in the category
Collaborative Award 2020
TEK STIEL is a social artistic project of the city of Genk where artistic co-creation stands central. A multicultural group of women comes together to share their knowledge and craft. Along the way the project takes shape which results in a range of tote bags, made of old fishing nets, beautiful (portrait) pictures and a publication. This co-creation happened with various actors. The pivot figure was product designer Linde Hermans. She was more process supervisor than designer. She built together with Stad Genk; STEBO (who had set up a network ‘iedereenfixt’ in Genk about circular economy) and the centre for women made a parcours. Step by step input was generated to become a concept. Also the realization was a shared story. The women learned each others techniques and applied it into their own designs. This was extra supported by a textile designer, a weaver and several artistic colleagues who taught the women extra techniques. The process took place in the studio, and because there was co-creation and exchange, the participaters got closer and created a bond.
In the beginning the different factors were taken into consideration. On the one hand we had the aspect of sustainability, this is something the city and its habitants focus on carefully. Only rest materials were used. STEBO was the perfect catalytic converter in the direct neighbourhood. The materials were chosen together with the thrift shop Reset. Participants were asked not to buy new material. For the fishing nets Linde Hermans reached out to a local fish farm and a fisherman from Oostende. They provided broken fishing nets that couldn’t be used anymore for fishery. The fishing nets became tote bags.
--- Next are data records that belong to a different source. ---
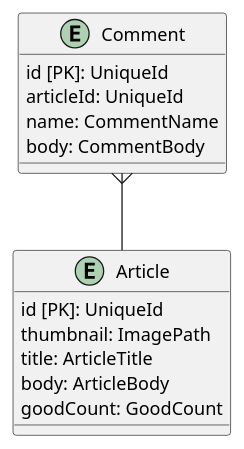
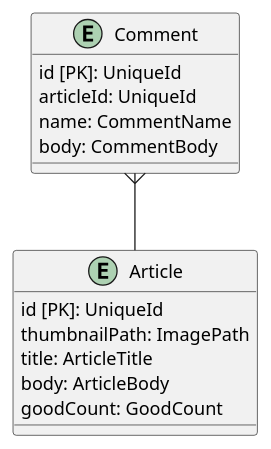
Before and after one commit to Wansuko-cmd/blog-backend: the diagram in puml/domain.puml, drawn with PlantUML. The commit also changed 18 other files, not shown here.

```diff
--- a/puml/domain.puml
+++ b/puml/domain.puml
@@ -1,20 +1,20 @@
 @startuml
 'https://plantuml.com/class-diagram
 
 entity "Article"  {
     id [PK]: UniqueId
-    thumbnail: ImagePath
+    thumbnailPath: ImagePath
     title: ArticleTitle
     body: ArticleBody
     goodCount: GoodCount
 }
 
 entity "Comment" {
     id [PK]: UniqueId
     articleId: UniqueId
     name: CommentName
     body: CommentBody
 }
 Comment }-- Article
 
 @enduml
```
The bags from fishing nets also represent sustainability. They can be used and reused over and over again. But also the participants were taken into a process of consciousness concerning sustainability and use of recyclable materials. Textile also has a special meaning as a product that connects. The old fishing nets symbolized a kind of safety net and network that slowly but surely was created in the group. The assignment was clear, but the way the bags would be created was still a surprise. Each participant was free in creating the bags, so every piece is unique.